Nicole Williams, Christopher Place program director, says the program includes case management services, addictions counseling and support from a behavioral health team. During the second phase, job placement specialist Chanelle Elliot-Stevenson builds relationships with the men.
“I meet with them several times a week and get to know what their hurdles are,” Elliot-Stevenson says. “I match up the information they give me with different opportunities that we have. Places like Johns Hopkins Medicine are background friendly, so we work together often.”
If they’re successful in the second phase, the participants attend a three-day retreat to relax and take in everything they’ve done over the previous six months.
“They get their hearts and minds ready for the working man phase,” says Williams. “We have a capstone ceremony to recognize their accomplishments, and then they go out to look for jobs. This is their opportunity to get back into society and be successful.”
Mone't Horton, a career coach in the Department of Human Resources’ Office of Strategic Workforce Planning and Development at Johns Hopkins Medicine, says working with community-based organizations like Christopher Place is a joy and an honor. Many Christopher Place graduates enroll in Johns Hopkins’ Transitional Employment Partnership Program for on-the-job training.

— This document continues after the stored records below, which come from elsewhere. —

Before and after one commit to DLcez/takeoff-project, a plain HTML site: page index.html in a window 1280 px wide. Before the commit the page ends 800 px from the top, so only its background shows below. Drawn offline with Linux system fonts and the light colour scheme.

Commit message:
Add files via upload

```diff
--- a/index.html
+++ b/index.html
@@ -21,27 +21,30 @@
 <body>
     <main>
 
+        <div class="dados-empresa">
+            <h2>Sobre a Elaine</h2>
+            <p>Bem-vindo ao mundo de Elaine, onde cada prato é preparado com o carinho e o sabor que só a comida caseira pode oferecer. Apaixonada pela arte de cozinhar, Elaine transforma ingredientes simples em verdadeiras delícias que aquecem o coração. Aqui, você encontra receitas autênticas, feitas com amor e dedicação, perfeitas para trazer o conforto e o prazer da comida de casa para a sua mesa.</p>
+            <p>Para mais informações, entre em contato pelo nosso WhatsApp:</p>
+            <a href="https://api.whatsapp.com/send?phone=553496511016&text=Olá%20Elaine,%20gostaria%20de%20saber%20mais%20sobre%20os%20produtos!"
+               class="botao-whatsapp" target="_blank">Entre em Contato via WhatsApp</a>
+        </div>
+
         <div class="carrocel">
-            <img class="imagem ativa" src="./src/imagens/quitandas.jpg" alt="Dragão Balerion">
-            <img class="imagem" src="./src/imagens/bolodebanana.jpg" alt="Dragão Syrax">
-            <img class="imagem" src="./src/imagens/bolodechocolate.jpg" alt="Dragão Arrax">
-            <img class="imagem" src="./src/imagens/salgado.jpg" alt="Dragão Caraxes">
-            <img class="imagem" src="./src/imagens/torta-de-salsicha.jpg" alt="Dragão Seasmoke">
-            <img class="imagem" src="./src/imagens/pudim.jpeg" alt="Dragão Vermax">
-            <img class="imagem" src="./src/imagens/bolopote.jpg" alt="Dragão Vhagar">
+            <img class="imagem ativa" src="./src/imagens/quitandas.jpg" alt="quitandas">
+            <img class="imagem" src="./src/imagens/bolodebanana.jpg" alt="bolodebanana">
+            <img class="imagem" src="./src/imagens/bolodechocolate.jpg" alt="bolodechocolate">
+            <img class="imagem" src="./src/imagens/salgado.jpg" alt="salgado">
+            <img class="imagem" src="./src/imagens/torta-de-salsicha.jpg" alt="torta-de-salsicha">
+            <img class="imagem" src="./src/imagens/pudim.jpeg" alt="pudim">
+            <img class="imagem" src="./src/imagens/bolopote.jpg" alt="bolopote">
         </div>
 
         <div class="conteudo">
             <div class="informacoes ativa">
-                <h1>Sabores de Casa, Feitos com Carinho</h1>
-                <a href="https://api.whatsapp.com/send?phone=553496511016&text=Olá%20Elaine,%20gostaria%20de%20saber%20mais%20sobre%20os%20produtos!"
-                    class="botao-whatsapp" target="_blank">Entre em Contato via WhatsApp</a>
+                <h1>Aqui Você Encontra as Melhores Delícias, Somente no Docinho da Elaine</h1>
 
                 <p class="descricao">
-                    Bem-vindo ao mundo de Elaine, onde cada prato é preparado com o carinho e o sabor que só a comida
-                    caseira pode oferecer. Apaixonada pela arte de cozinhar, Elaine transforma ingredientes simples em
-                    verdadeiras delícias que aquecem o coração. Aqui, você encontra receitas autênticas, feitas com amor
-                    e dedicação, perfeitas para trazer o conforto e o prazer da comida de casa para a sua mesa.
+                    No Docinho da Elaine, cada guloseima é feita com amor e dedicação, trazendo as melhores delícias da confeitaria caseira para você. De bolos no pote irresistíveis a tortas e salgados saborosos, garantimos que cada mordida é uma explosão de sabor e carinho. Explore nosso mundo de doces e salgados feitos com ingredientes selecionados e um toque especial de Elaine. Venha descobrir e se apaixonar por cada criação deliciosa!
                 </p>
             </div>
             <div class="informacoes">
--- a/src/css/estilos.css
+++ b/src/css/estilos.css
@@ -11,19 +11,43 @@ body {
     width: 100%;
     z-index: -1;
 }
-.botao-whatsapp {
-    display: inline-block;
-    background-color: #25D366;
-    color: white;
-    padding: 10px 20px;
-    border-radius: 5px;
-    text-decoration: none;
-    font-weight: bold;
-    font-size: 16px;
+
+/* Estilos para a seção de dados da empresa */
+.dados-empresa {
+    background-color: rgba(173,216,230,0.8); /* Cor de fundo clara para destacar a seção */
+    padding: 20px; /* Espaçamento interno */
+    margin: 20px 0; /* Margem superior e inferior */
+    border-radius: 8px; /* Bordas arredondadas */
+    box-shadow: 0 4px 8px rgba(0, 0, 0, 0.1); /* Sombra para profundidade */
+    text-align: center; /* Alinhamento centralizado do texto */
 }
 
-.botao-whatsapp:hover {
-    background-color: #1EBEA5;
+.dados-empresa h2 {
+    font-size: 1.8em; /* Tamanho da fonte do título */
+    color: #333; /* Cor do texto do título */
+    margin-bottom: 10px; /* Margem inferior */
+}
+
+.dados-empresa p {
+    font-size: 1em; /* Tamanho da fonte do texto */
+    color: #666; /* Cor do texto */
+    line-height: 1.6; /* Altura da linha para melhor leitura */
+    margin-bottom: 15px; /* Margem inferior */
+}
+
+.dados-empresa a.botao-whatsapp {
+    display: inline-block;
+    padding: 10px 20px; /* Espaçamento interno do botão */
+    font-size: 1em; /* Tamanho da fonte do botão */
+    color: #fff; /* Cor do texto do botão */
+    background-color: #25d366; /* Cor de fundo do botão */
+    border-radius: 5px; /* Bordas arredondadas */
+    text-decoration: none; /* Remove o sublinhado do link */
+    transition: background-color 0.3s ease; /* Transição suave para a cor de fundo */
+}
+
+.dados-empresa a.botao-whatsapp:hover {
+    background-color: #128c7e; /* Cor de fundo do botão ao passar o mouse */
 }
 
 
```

“It’s an opportunity for candidates to come in and work in positions they could be hired into,” says Horton. “It’s a great opportunity for candidates with a background, and those who are reentering the workforce or have minimal to no work experience. We lean on Christopher Place to make sure they are vetting the candidate. They are great partners and they make sure that applicants understand the expectations of Johns Hopkins. The majority of Christopher Place candidates show up prepared and ready for the job.”
An example, Horton says, is Christopher Place graduate Hadi Sadeghiasl, who also participated in the Transitional Employment Partnership Program.
“Hadi hit the ground running,” says Horton. “He came in with an open mind and showed us his work ethic. He was able to secure full-time employment with us and he’s doing phenomenal things for Hopkins.”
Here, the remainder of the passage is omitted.